DESIGN CONTINUED: HOW MANY BLOCKS?

Posted by Peg in South Carolina

My attention may be on the handspun shawl I am getting close to being able to warp, but I still continue to think and make notes about the silk crackle shawl which will follow. Here are some of the issues I am concerned with.

1. NUMBER OF THREADING BLOCKS

The most immediate issue is to determine how many blocks across the width of the warp I want. The art pieces, all of the based on Zielinski’s notion of creating 8 crackle blocks on 4 shafts, consisted of 17 blocks across the warp, but that was a much narrower warp. This shawl will be 28” wide.

2. SIZE OF BLOCKS

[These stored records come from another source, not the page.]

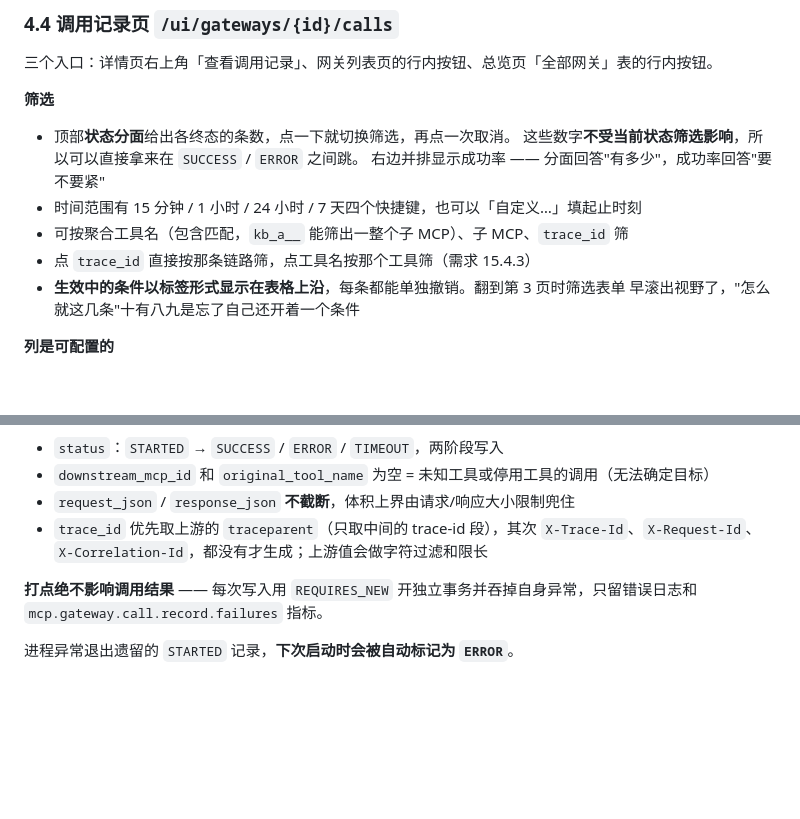
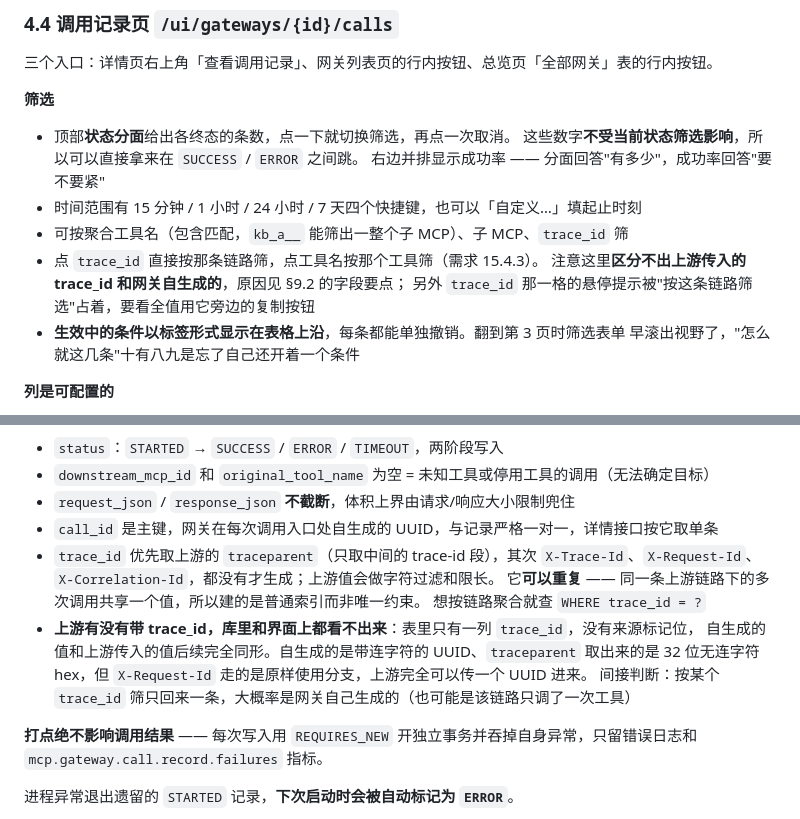
Before and after one commit to zdychina/mcp-gateway, a Markdown page: USAGE.md, 2 parts joined by grey strips. Drawn GitHub-style; blank space fills up the shorter version.

Commit message:
文档写清 call_id 与 trace_id 的分工，以及 trace_id 来源不可辨
call_id 是网关自生成的 UUID、表主键，与记录一对一；trace_id 是链路标识，
可以重复，所以建的是普通索引。库里只有一列 trace_id，没有来源标记位，
自生成的值和上游传入的值落库后同形 —— 界面和 SQL 都区分不出上游到底带没带。

Co-Authored-By: Claude Opus 5 (1M context) <noreply@anthropic.com>
Claude-Session: https://claude.ai/code/session_01CMCo95H7jUEQpXj9h63rhm

```diff
--- a/USAGE.md
+++ b/USAGE.md
@@ -383,7 +383,9 @@ MCP 地址那一列带复制按钮 —— 配 Agent 时要的就是这个地址
   右边并排显示成功率 —— 分面回答"有多少"，成功率回答"要不要紧"
 - 时间范围有 15 分钟 / 1 小时 / 24 小时 / 7 天四个快捷键，也可以「自定义…」填起止时刻
 - 可按聚合工具名（包含匹配，`kb_a__` 能筛出一整个子 MCP）、子 MCP、`trace_id` 筛
-- 点 `trace_id` 直接按那条链路筛，点工具名按那个工具筛（需求 15.4.3）
+- 点 `trace_id` 直接按那条链路筛，点工具名按那个工具筛（需求 15.4.3）。
+  注意这里**区分不出上游传入的 trace_id 和网关自生成的**，原因见 §9.2 的字段要点；
+  另外 `trace_id` 那一格的悬停提示被"按这条链路筛选"占着，要看全值用它旁边的复制按钮
 - **生效中的条件以标签形式显示在表格上沿**，每条都能单独撤销。翻到第 3 页时筛选表单
   早滚出视野了，"怎么就这几条"十有八九是忘了自己还开着一个条件
 
@@ -1076,7 +1078,14 @@ DELETE FROM tool_call_record WHERE started_at < '2026-06-01';
 - `status`：`STARTED` → `SUCCESS` / `ERROR` / `TIMEOUT`，两阶段写入
 - `downstream_mcp_id` 和 `original_tool_name` 为空 = 未知工具或停用工具的调用（无法确定目标）
 - `request_json` / `response_json` **不截断**，体积上界由请求/响应大小限制兜住
-- `trace_id` 优先取上游的 `traceparent`（只取中间的 trace-id 段），其次 `X-Trace-Id`、`X-Request-Id`、`X-Correlation-Id`，都没有才生成；上游值会做字符过滤和限长
+- `call_id` 是主键，网关在每次调用入口处自生成的 UUID，与记录严格一对一，详情接口按它取单条
+- `trace_id` 优先取上游的 `traceparent`（只取中间的 trace-id 段），其次 `X-Trace-Id`、`X-Request-Id`、`X-Correlation-Id`，都没有才生成；上游值会做字符过滤和限长。
+  它**可以重复** —— 同一条上游链路下的多次调用共享一个值，所以建的是普通索引而非唯一约束。
+  想按链路聚合就查 `WHERE trace_id = ?`
+- **上游有没有带 trace_id，库里和界面上都看不出来**：表里只有一列 `trace_id`，没有来源标记位，
+  自生成的值和上游传入的值后续完全同形。自生成的是带连字符的 UUID、`traceparent` 取出来的是
+  32 位无连字符 hex，但 `X-Request-Id` 走的是原样使用分支，上游完全可以传一个 UUID 进来。
+  间接判断：按某个 `trace_id` 筛只回来一条，大概率是网关自己生成的（也可能是该链路只调了一次工具）
 
 **打点绝不影响调用结果** —— 每次写入用 `REQUIRES_NEW` 开独立事务并吞掉自身异常，只留错误日志和 `mcp.gateway.call.record.failures` 指标。
 
```
Also changed, not shown: README.md (+4 -0 lines).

But even before I can decide the number of blocks, I need to determine how many units in each of the blocks. Yes, I do plan (at least at this point) to keep each block the same size. To determine the number of units I need to determine how wide I want the blocks.

3. ENDS PER INCH (EPI)

The epi for the shawl will be different from that for the art pieces: 60 epi instead of 72. 72 epi is generally the best setting for 60/2 silk woven in a twill pattern. Since I am weaving this crackle in what is essentially twill fashion, 72 would be the right sett. And it worked quite well for the art pieces.

But weaving a much wider piece at the same sett as a narrow piece would, for me, create difficulties. More difficult because it would be easier for the closely sett warp ends to hang up on each other and so create bad sheds. It would also be much harder to pack in the weft on the wider piece than on the narrow piece. So I have decided to make life a bit easier for me and sett this shawl at 60 epi. I will also consider using a temple to help with both issues.

Changing the epi from 72 to 60 will in and of itself make the blocks a bit wider. But my inclination is to make the blocks even wider because of the larger proportions of the shawl. So I am for now settling on 10 units per block. With 4 ends in an individual crackle unit, plus 1 accidental end at the end of any given block, that would result in a block being 41 ends wide. That means a block would be approximately 2/3-inch wide. With 44 blocks, I would get a shawl requiring 1,804 ends, four more ends than I had originally planned on in order to achieve a shawl with a final width (off loom and washed) of 28”.

4. ORDER OF THE BLOCKS

I have also made another design decision regarding the blocks. I had intended on trying ordering the blocks differently from that in the art pieces. There they were aligned in straight twill order, but reflected:

A B C D E F G F G F E D C B A

And in reflecting, the center of the scarf had some repeating blocks which created a change in the design there. Always wanting to try something a little different, I started to think about changing the order. But then sanity prevailed. The weaving itself is going to be a challenge, and by weaving, I mean, the planning of the treadling combined with the colors. I have physically available to me what can happen with threading twill order reflected. But not any other kind of threading. So I am going to stick to the concept of straight twill reflected.

But just how and where and how often that reflecting process will happen—in other words, the actual block order—I have not decided.

Related Posts:
Temples
Temples (these are two different posts!)
Much Ado About Not a Whole Lot
Threading Four-Shaft Crackle
8 Crackle Blocks on 4 Shafts


"Design Continued: How Many Blocks?” was written by Margaret Carpenter for Talking about Weaving
and was originally posted on February 5, 2009. ©2009 Margaret Carpenter aka Peg in South Carolina

2 comments:

fibresofbeing said...

It's very interesting to follow all your design decisions plus the reasoning behind them. Plus there's always the little thrill that right up to the last moment you can change your mind and direction :)

Peg in South Carolina said...

Yes, and I am, even now, thinking of going back to the original width of the blocks..........sigh...........